## Data items
--------------------------------------------------
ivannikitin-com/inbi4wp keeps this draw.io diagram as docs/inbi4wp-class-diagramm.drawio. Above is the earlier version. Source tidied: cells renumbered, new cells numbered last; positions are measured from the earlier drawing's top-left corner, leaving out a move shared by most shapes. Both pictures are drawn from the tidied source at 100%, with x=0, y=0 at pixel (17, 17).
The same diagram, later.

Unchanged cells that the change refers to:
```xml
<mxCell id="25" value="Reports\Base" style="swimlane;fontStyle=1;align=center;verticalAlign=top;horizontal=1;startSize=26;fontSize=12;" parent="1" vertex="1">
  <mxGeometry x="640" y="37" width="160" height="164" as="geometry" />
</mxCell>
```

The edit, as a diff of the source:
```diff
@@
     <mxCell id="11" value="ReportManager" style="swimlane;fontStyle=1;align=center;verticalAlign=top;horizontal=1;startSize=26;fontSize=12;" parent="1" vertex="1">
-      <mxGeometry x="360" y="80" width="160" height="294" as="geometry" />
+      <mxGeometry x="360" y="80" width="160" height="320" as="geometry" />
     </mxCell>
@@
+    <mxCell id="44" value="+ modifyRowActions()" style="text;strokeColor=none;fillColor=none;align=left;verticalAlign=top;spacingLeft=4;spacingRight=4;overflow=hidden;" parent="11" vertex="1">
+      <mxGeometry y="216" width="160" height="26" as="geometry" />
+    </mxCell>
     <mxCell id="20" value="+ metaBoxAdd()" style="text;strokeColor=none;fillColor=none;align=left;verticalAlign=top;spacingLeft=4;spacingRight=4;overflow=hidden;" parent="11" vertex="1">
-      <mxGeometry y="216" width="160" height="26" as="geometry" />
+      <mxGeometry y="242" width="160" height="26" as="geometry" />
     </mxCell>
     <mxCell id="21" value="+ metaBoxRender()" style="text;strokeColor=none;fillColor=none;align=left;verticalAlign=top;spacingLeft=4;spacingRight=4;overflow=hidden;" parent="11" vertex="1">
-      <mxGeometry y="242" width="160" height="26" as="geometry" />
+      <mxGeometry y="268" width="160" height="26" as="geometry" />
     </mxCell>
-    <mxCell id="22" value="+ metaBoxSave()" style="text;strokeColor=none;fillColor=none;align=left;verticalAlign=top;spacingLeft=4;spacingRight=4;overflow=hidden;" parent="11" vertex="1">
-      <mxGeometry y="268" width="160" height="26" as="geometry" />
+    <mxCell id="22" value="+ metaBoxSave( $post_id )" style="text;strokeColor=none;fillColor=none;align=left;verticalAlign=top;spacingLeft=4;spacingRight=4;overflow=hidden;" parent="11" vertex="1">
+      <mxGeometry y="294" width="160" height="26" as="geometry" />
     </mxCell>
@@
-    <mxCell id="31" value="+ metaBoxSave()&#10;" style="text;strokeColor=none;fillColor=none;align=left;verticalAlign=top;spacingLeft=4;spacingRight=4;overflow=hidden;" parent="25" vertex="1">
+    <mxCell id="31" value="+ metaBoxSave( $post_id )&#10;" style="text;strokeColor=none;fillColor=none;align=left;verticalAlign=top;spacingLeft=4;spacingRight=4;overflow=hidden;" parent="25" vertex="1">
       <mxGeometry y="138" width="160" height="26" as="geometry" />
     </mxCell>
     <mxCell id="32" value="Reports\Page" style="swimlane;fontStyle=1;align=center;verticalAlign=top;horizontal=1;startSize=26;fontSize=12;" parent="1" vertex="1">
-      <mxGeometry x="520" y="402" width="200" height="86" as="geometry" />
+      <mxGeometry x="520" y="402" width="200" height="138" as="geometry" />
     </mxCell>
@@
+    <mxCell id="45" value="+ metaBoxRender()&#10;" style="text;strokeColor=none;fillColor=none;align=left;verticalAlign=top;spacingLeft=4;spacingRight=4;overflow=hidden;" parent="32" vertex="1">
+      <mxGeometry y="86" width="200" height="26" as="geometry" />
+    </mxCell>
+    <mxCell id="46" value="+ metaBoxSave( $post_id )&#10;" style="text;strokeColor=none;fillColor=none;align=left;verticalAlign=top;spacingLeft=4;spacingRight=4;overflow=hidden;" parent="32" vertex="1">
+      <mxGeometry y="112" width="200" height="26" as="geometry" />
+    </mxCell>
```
--------------------------------------------------
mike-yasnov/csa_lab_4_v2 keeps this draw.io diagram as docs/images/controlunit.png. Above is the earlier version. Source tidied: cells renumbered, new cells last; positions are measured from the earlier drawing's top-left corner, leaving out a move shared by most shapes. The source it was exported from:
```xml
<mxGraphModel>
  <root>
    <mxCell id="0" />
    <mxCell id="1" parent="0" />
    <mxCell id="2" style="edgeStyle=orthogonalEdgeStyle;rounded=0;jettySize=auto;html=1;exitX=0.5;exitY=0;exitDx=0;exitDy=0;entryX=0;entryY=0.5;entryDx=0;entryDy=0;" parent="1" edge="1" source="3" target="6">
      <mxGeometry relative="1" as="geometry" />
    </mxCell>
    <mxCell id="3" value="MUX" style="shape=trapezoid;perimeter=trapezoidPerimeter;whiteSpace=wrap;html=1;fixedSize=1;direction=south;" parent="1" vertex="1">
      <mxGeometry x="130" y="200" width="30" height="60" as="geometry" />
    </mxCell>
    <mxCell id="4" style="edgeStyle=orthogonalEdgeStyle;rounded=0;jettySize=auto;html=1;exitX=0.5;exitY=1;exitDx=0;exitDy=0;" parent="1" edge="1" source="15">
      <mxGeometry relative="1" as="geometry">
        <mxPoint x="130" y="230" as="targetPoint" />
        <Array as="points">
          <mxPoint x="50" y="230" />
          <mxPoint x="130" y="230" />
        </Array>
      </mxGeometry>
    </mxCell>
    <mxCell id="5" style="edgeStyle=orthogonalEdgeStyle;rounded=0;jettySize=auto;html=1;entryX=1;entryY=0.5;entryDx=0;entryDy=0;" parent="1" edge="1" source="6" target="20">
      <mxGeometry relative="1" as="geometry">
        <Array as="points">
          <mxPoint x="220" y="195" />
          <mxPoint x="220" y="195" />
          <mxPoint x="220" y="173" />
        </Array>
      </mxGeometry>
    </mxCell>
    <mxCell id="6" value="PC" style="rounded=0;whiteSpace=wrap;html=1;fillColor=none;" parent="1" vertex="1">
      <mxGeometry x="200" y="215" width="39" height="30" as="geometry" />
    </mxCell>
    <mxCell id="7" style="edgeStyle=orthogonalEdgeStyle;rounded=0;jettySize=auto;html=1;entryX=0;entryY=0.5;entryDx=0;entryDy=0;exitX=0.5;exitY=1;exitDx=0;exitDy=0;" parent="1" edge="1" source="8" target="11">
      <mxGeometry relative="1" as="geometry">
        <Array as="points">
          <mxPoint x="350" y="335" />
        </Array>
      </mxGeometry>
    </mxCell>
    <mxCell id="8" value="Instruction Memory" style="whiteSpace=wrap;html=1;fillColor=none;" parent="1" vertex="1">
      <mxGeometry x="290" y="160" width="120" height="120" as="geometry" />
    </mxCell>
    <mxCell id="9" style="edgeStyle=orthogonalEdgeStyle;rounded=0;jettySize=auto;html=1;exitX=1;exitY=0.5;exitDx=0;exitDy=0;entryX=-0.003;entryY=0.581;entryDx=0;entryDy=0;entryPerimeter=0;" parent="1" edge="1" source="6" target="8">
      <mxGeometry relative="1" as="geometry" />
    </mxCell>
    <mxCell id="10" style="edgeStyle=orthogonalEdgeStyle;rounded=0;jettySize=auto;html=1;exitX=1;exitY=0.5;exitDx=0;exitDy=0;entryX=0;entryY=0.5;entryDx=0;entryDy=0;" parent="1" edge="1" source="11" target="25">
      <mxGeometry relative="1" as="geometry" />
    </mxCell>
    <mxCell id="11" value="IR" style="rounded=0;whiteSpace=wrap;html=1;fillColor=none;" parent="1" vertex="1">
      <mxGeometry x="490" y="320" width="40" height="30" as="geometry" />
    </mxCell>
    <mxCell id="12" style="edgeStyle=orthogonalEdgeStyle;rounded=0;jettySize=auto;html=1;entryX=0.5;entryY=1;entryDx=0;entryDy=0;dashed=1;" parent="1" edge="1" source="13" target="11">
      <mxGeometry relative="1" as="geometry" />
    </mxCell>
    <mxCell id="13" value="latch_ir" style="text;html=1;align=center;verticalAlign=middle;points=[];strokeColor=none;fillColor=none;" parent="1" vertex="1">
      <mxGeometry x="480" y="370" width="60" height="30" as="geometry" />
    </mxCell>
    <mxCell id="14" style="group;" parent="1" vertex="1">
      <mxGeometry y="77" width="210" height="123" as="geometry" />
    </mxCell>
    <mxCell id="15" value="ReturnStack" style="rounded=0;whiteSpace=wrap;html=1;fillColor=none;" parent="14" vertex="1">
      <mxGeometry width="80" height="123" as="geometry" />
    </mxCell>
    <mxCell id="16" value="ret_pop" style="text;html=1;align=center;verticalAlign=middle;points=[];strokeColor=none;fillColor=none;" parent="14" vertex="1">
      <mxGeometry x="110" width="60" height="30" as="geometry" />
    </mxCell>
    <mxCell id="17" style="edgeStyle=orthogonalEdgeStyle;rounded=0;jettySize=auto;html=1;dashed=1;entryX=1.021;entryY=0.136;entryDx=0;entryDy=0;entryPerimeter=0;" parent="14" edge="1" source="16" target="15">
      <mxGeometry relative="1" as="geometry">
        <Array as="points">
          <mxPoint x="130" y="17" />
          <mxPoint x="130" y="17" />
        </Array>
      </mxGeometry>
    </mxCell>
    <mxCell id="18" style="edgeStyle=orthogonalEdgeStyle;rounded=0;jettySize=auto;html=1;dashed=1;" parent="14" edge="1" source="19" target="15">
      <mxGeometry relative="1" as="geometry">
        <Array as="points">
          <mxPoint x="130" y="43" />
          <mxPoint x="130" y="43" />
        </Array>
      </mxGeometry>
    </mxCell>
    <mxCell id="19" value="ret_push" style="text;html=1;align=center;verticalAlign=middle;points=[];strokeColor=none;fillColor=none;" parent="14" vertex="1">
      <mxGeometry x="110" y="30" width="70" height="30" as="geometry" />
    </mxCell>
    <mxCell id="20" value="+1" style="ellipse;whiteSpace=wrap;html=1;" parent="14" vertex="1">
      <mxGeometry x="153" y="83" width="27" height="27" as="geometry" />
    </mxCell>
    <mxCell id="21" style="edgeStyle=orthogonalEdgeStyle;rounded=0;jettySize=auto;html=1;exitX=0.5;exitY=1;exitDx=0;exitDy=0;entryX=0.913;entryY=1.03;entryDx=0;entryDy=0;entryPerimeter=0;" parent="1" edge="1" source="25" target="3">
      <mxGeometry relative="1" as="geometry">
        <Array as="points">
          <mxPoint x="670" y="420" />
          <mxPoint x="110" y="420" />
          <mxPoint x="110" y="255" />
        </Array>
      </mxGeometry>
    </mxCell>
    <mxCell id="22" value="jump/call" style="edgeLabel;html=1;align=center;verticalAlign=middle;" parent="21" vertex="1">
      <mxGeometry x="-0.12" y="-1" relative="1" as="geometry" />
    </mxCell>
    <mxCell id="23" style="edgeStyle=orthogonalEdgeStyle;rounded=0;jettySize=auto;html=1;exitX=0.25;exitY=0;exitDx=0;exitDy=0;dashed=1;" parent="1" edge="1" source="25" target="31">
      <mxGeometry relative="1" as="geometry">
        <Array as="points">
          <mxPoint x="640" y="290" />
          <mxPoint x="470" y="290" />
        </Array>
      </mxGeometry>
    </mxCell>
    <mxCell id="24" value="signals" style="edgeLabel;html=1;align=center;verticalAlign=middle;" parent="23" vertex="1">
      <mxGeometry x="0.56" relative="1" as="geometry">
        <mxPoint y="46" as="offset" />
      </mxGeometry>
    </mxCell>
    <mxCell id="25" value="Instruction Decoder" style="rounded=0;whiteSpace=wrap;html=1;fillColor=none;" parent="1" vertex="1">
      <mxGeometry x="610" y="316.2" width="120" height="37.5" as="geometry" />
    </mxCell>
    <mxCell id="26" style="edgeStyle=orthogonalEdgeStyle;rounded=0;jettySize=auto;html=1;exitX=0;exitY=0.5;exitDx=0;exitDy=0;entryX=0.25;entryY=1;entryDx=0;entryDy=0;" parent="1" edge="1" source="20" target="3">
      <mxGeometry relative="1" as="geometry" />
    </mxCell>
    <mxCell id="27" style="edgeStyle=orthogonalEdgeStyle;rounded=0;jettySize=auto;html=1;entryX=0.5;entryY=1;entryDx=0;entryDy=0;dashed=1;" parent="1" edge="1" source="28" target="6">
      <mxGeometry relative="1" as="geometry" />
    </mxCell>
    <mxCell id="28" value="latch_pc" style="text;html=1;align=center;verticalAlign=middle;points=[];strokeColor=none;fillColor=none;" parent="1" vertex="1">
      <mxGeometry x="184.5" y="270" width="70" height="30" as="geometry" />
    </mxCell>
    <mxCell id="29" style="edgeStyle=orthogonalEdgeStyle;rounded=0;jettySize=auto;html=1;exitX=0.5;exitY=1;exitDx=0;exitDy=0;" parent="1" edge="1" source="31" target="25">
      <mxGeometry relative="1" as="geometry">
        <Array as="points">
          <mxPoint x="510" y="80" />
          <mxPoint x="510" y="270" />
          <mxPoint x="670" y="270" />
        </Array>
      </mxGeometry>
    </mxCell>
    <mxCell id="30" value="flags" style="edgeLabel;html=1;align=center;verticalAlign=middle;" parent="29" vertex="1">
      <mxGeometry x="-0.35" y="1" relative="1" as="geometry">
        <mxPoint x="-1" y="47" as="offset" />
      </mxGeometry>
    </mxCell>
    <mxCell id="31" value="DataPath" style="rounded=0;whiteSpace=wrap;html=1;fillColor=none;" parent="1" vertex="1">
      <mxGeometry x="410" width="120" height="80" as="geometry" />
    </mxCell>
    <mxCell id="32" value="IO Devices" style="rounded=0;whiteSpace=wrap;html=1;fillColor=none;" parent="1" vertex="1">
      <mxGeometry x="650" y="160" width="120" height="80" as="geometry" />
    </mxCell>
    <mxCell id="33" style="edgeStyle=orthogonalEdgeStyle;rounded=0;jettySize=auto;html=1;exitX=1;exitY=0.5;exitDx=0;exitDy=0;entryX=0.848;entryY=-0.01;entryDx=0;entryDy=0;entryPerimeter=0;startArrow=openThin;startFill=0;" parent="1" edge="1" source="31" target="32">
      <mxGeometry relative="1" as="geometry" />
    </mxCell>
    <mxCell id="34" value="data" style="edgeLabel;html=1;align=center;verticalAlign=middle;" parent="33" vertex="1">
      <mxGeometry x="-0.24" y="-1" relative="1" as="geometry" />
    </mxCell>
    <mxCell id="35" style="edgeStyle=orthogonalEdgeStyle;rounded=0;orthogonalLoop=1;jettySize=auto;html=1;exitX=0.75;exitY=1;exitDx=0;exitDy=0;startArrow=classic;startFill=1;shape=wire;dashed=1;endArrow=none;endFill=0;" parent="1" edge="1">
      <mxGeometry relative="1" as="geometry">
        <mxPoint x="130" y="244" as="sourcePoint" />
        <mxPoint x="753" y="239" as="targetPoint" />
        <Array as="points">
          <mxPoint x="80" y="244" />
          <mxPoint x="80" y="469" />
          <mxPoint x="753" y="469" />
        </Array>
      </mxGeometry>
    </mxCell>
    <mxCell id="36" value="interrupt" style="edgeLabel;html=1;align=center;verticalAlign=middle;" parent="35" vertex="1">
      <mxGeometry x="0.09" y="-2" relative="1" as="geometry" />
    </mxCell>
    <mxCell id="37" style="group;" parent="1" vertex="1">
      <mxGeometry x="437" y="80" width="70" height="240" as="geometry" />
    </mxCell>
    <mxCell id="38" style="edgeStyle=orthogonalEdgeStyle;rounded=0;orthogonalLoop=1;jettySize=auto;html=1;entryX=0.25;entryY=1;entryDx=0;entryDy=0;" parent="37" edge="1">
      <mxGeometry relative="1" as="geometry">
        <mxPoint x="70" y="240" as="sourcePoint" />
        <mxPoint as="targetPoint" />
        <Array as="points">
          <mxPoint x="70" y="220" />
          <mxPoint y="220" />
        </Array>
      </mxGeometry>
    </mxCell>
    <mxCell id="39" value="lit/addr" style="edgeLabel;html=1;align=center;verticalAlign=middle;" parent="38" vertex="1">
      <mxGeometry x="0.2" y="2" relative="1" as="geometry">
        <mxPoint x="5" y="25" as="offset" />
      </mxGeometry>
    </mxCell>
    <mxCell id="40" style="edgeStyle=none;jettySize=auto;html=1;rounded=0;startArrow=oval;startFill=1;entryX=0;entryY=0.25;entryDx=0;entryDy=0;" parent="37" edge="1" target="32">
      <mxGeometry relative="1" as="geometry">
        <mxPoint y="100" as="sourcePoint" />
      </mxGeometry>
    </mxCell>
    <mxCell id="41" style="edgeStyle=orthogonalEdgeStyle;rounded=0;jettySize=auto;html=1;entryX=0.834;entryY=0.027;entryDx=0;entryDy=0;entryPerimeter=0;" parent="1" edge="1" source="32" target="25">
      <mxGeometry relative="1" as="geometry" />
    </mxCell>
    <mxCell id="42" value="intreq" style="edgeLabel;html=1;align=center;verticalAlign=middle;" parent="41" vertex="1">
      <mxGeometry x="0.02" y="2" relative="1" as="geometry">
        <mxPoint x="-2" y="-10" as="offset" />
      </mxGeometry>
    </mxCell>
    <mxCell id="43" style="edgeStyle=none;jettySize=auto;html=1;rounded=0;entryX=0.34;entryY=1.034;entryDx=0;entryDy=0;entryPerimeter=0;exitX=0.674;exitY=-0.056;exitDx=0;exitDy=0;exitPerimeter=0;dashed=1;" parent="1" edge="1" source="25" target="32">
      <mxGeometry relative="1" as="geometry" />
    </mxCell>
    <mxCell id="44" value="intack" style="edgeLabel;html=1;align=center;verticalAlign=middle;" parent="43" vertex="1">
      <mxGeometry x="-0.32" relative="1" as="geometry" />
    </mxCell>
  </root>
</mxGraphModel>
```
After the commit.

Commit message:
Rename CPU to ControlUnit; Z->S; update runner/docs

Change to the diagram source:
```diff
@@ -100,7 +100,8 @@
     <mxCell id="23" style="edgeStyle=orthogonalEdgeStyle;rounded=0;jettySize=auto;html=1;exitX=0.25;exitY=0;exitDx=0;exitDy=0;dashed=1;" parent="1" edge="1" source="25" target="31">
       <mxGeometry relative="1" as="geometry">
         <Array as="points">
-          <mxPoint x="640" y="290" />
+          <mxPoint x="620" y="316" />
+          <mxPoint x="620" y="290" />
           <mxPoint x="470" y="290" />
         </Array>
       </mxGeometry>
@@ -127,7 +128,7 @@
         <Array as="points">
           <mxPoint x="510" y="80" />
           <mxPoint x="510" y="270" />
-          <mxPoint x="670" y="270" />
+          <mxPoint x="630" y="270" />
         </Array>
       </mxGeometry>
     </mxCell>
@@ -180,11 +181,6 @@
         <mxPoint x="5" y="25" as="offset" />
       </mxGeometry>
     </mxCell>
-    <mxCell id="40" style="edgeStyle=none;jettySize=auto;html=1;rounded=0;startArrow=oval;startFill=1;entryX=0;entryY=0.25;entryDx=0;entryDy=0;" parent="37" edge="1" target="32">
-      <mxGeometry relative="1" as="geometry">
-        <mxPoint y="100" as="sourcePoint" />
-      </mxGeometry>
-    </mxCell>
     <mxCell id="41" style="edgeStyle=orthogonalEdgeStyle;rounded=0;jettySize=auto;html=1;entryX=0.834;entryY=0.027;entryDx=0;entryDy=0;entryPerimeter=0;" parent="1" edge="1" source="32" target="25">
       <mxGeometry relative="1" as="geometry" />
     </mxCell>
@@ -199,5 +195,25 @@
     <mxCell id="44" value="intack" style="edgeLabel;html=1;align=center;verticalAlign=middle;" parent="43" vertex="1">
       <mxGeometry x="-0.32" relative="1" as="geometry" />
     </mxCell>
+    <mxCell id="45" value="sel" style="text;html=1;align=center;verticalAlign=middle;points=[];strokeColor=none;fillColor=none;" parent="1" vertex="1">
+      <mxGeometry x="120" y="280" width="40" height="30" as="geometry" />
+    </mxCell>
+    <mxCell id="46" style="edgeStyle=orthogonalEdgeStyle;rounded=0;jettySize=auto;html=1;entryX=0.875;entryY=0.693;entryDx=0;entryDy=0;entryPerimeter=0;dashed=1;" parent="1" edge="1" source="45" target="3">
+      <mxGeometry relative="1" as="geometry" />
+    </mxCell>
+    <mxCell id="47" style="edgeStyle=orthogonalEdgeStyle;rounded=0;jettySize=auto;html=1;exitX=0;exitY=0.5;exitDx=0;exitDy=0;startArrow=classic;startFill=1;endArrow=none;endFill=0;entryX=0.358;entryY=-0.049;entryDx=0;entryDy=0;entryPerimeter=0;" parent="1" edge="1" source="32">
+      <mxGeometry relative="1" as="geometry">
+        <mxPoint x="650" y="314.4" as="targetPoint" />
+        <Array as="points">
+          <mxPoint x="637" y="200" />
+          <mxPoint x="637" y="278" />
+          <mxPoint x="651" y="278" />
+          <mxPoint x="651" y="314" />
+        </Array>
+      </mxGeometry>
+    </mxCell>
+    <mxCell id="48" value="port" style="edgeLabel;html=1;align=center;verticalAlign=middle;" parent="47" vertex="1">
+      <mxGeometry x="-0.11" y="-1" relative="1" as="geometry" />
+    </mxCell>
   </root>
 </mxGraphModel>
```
--------------------------------------------------
## Exercise instructions
Go through the records above and copy each line where "edgeLabel" is found.

## Solution to the problem
    <mxCell id="22" value="jump/call" style="edgeLabel;html=1;align=center;verticalAlign=middle;" parent="21" vertex="1">
    <mxCell id="24" value="signals" style="edgeLabel;html=1;align=center;verticalAlign=middle;" parent="23" vertex="1">
    <mxCell id="30" value="flags" style="edgeLabel;html=1;align=center;verticalAlign=middle;" parent="29" vertex="1">
    <mxCell id="34" value="data" style="edgeLabel;html=1;align=center;verticalAlign=middle;" parent="33" vertex="1">
    <mxCell id="36" value="interrupt" style="edgeLabel;html=1;align=center;verticalAlign=middle;" parent="35" vertex="1">
    <mxCell id="39" value="lit/addr" style="edgeLabel;html=1;align=center;verticalAlign=middle;" parent="38" vertex="1">
    <mxCell id="42" value="intreq" style="edgeLabel;html=1;align=center;verticalAlign=middle;" parent="41" vertex="1">
    <mxCell id="44" value="intack" style="edgeLabel;html=1;align=center;verticalAlign=middle;" parent="43" vertex="1">
     <mxCell id="44" value="intack" style="edgeLabel;html=1;align=center;verticalAlign=middle;" parent="43" vertex="1">
+    <mxCell id="48" value="port" style="edgeLabel;html=1;align=center;verticalAlign=middle;" parent="47" vertex="1">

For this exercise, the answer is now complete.